DATA RECORDS:
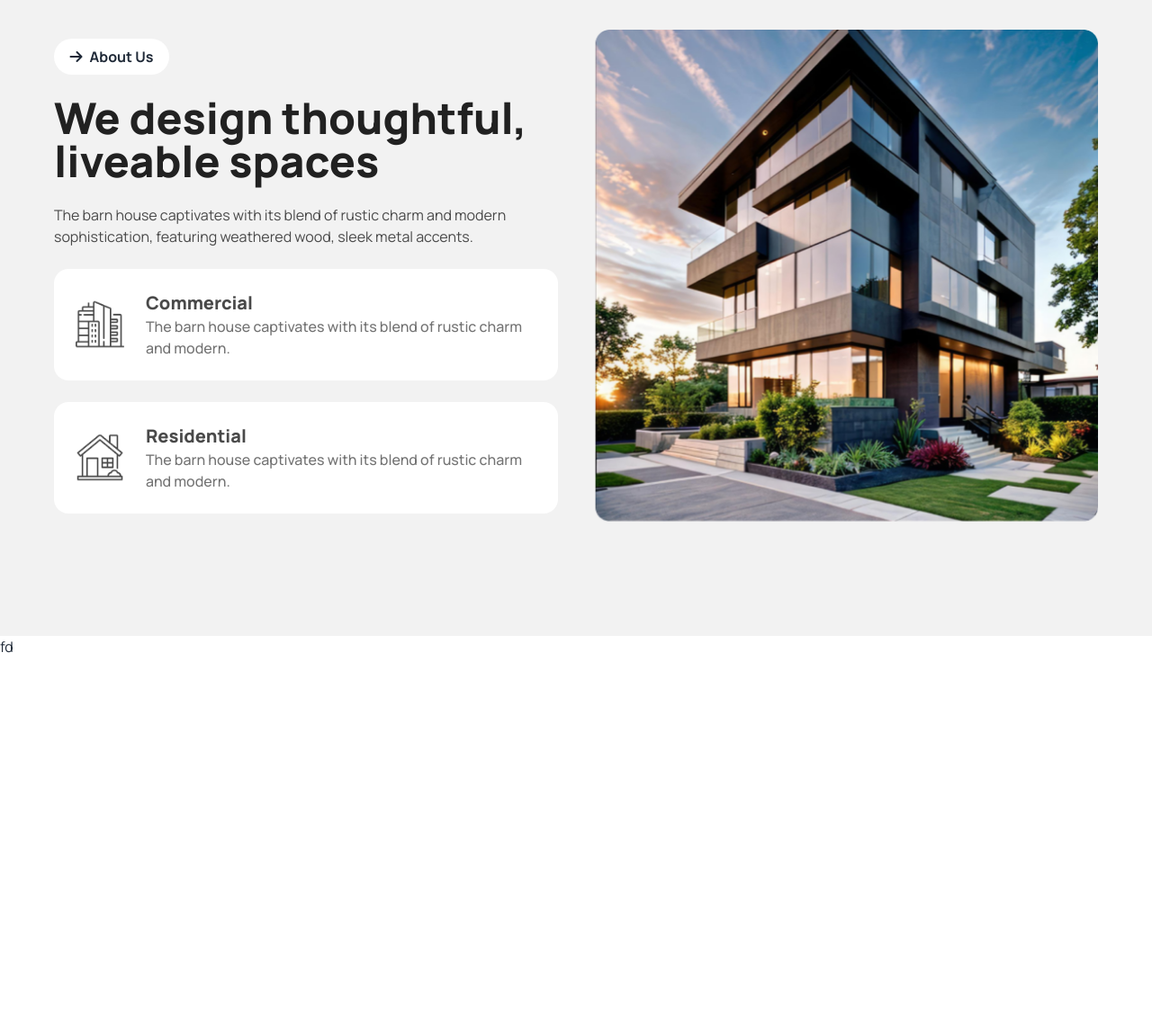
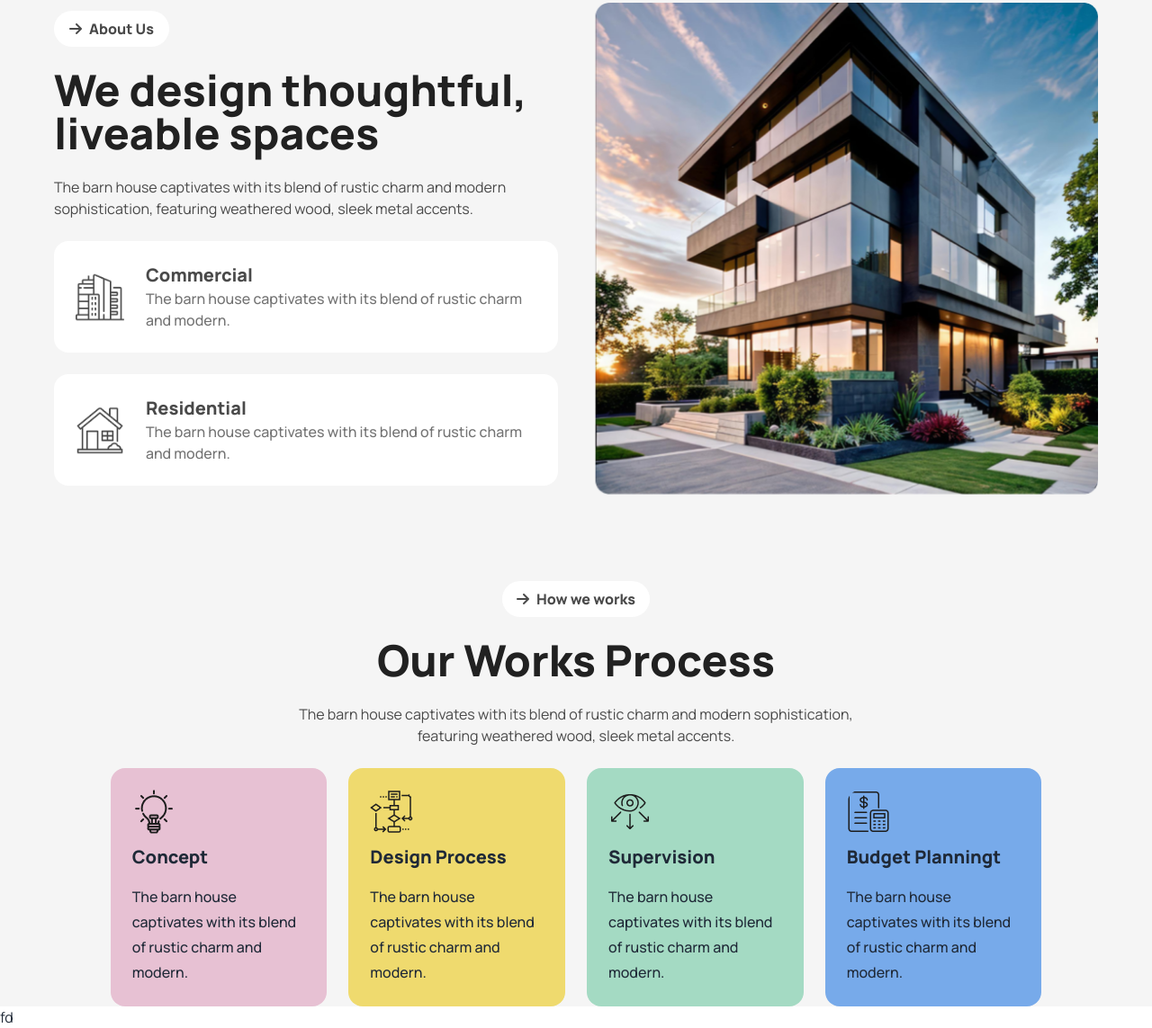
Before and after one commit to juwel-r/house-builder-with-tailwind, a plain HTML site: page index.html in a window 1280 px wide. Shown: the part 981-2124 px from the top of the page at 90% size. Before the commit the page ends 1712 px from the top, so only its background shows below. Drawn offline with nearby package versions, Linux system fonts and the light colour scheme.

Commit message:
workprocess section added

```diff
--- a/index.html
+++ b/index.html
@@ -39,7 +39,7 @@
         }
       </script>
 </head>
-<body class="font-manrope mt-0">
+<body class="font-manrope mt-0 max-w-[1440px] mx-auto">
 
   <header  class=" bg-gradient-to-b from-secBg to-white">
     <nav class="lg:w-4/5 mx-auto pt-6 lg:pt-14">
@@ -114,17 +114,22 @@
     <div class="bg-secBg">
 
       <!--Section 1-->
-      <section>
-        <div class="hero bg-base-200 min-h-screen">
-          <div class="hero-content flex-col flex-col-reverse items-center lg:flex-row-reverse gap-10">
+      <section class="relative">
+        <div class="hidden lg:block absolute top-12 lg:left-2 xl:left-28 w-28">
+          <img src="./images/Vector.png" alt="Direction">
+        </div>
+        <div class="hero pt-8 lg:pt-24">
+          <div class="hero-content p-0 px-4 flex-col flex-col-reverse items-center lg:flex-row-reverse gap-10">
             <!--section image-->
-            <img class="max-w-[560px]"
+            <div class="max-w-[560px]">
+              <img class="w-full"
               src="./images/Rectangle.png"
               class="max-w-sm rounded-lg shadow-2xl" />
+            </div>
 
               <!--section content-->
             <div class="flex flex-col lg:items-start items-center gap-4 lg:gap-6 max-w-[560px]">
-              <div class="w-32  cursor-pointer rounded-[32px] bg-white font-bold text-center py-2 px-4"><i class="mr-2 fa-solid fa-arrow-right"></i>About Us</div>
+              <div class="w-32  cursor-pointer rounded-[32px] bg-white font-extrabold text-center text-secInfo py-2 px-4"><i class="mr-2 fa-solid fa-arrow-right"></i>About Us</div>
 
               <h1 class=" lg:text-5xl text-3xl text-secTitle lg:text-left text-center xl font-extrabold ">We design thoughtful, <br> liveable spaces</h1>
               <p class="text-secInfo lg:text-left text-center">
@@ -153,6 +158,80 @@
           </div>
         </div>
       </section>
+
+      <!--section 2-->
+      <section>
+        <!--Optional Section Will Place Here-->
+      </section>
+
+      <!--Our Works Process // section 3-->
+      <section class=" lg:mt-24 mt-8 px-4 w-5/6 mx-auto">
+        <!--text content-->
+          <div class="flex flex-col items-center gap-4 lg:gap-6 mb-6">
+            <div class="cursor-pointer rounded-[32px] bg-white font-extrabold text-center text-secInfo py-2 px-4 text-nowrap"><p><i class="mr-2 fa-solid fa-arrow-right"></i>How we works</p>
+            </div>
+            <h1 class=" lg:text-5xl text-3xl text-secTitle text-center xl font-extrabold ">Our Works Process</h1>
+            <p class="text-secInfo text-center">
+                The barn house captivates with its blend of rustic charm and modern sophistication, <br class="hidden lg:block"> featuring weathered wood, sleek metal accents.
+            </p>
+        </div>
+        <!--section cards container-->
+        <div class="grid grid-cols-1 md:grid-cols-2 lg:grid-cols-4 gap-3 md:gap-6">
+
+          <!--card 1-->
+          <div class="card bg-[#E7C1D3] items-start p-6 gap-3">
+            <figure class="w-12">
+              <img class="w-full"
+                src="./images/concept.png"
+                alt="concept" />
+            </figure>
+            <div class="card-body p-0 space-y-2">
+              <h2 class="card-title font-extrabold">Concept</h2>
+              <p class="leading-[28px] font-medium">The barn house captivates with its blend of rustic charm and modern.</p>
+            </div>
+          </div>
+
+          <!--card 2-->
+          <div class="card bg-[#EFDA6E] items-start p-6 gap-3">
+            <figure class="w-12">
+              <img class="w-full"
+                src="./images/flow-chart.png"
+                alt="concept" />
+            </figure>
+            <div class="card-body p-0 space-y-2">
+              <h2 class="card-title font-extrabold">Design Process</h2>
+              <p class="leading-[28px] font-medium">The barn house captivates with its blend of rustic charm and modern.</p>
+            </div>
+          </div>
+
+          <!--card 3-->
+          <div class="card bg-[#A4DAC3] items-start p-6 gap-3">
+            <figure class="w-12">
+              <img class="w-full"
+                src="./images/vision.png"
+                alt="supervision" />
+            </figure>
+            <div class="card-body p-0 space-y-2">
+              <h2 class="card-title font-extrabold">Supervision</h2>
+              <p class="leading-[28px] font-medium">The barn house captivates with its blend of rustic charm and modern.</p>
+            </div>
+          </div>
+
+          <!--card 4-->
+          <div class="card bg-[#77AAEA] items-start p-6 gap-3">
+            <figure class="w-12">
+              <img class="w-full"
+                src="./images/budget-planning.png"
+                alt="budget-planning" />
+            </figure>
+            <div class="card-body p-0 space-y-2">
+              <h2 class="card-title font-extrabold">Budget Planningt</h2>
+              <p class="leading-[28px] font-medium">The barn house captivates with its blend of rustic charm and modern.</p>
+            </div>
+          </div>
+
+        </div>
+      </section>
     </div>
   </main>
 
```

--

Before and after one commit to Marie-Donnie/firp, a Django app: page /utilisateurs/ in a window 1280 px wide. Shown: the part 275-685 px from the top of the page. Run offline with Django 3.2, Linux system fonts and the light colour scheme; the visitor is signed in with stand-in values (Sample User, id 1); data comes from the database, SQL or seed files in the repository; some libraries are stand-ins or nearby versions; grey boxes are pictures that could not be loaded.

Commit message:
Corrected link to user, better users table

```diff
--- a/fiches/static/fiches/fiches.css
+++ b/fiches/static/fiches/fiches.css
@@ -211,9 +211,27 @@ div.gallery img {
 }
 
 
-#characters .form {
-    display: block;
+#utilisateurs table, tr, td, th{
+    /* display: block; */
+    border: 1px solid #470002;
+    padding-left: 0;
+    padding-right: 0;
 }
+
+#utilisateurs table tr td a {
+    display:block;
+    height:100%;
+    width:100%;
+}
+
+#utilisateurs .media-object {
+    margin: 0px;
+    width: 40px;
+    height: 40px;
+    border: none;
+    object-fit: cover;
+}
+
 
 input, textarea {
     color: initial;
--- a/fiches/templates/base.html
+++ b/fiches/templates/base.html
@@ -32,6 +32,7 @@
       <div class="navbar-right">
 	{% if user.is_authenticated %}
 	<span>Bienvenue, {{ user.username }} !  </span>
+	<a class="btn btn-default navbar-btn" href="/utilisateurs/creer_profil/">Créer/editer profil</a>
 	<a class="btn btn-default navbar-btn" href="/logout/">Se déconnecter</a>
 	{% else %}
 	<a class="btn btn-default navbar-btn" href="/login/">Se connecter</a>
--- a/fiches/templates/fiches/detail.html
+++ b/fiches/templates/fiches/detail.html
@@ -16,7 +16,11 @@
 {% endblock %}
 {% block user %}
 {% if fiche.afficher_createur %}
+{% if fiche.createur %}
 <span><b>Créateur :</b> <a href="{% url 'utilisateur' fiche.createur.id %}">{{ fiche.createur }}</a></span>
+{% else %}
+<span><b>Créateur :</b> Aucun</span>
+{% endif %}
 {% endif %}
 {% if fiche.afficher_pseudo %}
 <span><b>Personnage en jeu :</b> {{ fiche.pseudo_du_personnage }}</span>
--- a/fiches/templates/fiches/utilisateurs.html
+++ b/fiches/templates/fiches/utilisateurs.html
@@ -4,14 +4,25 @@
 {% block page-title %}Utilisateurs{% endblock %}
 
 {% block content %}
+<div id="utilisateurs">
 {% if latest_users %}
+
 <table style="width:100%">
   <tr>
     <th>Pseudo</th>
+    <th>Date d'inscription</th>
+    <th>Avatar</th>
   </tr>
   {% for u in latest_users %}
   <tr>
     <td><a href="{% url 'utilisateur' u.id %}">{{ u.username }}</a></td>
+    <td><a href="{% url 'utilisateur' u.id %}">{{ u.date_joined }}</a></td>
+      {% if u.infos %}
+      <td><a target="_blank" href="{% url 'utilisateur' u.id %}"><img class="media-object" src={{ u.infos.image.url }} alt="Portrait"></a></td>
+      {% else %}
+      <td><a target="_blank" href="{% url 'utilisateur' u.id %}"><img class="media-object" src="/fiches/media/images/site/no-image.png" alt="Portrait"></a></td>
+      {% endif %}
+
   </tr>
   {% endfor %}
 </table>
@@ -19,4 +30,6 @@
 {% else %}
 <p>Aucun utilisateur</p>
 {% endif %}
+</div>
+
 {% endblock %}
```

TASK STATEMENT:
Show every line from the listing above in which the string "content" appears.

ANSWER TO THE EXERCISE:
-          <div class="hero-content flex-col flex-col-reverse items-center lg:flex-row-reverse gap-10">
+          <div class="hero-content p-0 px-4 flex-col flex-col-reverse items-center lg:flex-row-reverse gap-10">
               <!--section content-->
+        <!--text content-->
 {% block content %}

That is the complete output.